§ WORK REQUIRED:
Pull every line holding the string "README" from the records below.

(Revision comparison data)

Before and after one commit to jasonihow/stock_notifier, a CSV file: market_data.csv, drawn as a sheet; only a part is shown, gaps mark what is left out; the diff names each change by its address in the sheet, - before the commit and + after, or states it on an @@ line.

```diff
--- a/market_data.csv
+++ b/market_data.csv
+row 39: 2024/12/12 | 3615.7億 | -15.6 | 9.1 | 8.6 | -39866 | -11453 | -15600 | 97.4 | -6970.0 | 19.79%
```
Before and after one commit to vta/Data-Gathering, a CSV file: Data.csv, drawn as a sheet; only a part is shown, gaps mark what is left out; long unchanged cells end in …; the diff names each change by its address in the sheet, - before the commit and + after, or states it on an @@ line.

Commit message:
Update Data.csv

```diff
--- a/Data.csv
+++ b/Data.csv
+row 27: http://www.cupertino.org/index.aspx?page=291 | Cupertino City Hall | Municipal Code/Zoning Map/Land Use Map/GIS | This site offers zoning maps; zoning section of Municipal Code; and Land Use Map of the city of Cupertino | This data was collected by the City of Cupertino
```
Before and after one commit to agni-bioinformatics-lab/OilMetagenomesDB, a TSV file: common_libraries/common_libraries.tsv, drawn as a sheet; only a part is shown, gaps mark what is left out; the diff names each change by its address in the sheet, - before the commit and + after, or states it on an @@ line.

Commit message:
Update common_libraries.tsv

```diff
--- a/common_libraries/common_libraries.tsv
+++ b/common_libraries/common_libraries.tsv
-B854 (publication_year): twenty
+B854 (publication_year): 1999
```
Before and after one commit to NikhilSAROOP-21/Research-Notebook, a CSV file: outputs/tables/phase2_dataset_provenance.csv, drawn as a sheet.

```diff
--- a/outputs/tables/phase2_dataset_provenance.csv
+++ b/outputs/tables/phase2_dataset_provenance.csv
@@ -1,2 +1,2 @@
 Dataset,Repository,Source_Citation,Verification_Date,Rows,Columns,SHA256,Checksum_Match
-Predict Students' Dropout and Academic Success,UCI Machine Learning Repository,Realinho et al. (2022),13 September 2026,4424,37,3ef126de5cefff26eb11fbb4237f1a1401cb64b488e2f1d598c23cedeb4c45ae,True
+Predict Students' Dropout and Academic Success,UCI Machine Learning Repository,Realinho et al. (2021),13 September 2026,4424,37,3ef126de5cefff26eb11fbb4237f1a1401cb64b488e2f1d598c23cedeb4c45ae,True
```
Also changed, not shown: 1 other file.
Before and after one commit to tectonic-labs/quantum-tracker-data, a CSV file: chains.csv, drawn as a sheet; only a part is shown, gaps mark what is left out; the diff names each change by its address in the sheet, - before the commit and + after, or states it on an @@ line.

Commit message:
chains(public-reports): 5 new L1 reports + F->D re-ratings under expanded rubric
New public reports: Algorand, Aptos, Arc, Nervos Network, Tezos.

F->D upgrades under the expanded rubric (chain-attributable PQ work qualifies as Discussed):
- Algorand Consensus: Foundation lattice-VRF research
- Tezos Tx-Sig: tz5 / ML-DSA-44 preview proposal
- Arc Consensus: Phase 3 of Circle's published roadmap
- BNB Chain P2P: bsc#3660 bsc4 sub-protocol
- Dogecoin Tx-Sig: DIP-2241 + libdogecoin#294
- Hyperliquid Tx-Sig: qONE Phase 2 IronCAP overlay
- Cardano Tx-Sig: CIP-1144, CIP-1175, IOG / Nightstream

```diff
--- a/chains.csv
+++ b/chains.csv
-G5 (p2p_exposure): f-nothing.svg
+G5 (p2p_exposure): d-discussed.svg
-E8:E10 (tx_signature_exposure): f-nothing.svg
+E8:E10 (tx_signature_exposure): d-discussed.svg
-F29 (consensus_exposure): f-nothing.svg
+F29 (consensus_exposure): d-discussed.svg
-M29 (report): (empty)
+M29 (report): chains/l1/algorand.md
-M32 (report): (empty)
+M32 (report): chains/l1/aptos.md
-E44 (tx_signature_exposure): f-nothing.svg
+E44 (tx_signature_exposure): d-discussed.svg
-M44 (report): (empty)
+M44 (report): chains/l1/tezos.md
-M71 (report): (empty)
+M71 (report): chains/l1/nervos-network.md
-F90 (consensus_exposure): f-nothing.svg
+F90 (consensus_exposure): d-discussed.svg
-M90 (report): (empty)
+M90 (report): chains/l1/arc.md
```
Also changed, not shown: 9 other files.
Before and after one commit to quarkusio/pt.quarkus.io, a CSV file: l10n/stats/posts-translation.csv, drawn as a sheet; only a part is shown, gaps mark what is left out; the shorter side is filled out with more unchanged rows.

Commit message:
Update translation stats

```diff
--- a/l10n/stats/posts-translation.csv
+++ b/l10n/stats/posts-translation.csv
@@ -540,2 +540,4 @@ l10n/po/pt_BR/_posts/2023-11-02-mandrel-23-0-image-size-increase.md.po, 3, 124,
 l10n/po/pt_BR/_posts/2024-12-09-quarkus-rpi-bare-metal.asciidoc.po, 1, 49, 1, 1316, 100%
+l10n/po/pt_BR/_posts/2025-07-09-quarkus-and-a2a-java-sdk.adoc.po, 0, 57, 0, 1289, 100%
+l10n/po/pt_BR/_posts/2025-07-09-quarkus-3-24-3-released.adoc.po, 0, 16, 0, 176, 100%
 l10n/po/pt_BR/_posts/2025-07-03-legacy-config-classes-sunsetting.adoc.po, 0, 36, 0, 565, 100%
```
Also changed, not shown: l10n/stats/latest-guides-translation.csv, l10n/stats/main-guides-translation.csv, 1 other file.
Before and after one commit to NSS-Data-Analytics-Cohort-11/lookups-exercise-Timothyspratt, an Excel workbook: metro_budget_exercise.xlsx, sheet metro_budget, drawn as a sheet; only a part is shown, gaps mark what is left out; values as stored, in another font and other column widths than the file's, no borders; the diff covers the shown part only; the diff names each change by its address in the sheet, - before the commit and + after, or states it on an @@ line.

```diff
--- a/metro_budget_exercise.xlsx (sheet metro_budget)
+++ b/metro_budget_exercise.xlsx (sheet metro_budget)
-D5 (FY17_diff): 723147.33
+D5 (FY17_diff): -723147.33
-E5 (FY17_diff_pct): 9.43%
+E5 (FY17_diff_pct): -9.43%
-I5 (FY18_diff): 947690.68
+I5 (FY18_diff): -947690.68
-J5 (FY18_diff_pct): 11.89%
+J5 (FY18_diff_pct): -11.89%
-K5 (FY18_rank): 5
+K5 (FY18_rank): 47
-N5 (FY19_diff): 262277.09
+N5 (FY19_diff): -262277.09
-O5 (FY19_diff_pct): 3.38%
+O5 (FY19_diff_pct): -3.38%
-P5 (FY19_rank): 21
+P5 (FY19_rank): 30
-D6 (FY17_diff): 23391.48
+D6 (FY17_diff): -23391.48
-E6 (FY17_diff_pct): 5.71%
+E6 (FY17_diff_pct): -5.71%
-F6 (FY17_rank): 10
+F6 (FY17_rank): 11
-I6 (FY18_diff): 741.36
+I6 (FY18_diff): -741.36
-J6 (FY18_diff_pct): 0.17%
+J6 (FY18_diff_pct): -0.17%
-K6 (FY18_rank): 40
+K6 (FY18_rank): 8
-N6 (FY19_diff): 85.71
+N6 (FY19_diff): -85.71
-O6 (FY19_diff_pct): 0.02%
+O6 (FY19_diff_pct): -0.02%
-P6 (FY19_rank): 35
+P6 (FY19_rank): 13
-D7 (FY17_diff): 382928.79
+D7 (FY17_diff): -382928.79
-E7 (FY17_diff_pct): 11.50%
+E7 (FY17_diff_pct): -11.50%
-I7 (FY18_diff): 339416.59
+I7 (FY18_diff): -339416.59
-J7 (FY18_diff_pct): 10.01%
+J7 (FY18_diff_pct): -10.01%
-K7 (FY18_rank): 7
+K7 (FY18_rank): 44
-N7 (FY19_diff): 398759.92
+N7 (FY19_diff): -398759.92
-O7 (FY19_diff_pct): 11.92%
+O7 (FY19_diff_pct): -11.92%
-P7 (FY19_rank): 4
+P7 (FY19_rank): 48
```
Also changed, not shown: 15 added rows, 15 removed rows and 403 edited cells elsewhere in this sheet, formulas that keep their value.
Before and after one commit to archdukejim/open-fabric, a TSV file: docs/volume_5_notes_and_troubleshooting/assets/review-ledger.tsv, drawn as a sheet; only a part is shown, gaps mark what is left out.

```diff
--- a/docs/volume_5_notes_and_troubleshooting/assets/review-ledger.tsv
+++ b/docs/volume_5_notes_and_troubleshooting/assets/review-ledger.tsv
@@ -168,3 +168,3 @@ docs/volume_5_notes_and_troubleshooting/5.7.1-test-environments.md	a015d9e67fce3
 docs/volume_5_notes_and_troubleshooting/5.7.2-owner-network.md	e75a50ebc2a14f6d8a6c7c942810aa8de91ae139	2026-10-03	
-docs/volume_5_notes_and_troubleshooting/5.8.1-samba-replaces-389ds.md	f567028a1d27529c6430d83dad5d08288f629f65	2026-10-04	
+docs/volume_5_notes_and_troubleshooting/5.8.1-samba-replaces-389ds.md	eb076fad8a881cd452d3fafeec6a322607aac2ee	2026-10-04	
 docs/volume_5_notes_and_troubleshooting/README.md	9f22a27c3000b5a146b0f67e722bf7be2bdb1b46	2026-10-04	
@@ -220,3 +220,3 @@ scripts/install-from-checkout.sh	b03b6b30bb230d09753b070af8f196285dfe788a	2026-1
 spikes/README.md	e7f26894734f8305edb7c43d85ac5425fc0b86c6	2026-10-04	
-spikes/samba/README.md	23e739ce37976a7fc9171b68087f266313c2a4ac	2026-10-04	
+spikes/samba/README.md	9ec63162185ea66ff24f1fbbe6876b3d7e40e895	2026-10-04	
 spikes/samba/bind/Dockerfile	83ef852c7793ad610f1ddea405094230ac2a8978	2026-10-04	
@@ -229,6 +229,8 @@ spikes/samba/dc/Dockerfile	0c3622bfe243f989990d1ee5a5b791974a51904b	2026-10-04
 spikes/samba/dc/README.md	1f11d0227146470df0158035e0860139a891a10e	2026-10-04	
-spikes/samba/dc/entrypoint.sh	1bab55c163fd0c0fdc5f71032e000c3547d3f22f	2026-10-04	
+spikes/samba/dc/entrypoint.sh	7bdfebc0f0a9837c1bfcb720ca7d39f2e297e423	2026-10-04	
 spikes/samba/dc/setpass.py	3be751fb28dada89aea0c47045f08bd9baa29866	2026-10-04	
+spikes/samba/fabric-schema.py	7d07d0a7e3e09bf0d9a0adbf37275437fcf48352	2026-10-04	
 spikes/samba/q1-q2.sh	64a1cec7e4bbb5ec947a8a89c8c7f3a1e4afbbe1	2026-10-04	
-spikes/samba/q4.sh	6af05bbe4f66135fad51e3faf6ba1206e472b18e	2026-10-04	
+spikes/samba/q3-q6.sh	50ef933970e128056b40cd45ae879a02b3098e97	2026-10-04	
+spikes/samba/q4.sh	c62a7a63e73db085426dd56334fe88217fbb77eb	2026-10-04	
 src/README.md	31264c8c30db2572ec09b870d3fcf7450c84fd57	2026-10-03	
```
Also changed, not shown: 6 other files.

§ ANSWER TO THIS TASK:
 docs/volume_5_notes_and_troubleshooting/README.md	9f22a27c3000b5a146b0f67e722bf7be2bdb1b46	2026-10-04	
 spikes/README.md	e7f26894734f8305edb7c43d85ac5425fc0b86c6	2026-10-04	
-spikes/samba/README.md	23e739ce37976a7fc9171b68087f266313c2a4ac	2026-10-04	
+spikes/samba/README.md	9ec63162185ea66ff24f1fbbe6876b3d7e40e895	2026-10-04	
 spikes/samba/dc/README.md	1f11d0227146470df0158035e0860139a891a10e	2026-10-04	
 src/README.md	31264c8c30db2572ec09b870d3fcf7450c84fd57	2026-10-03	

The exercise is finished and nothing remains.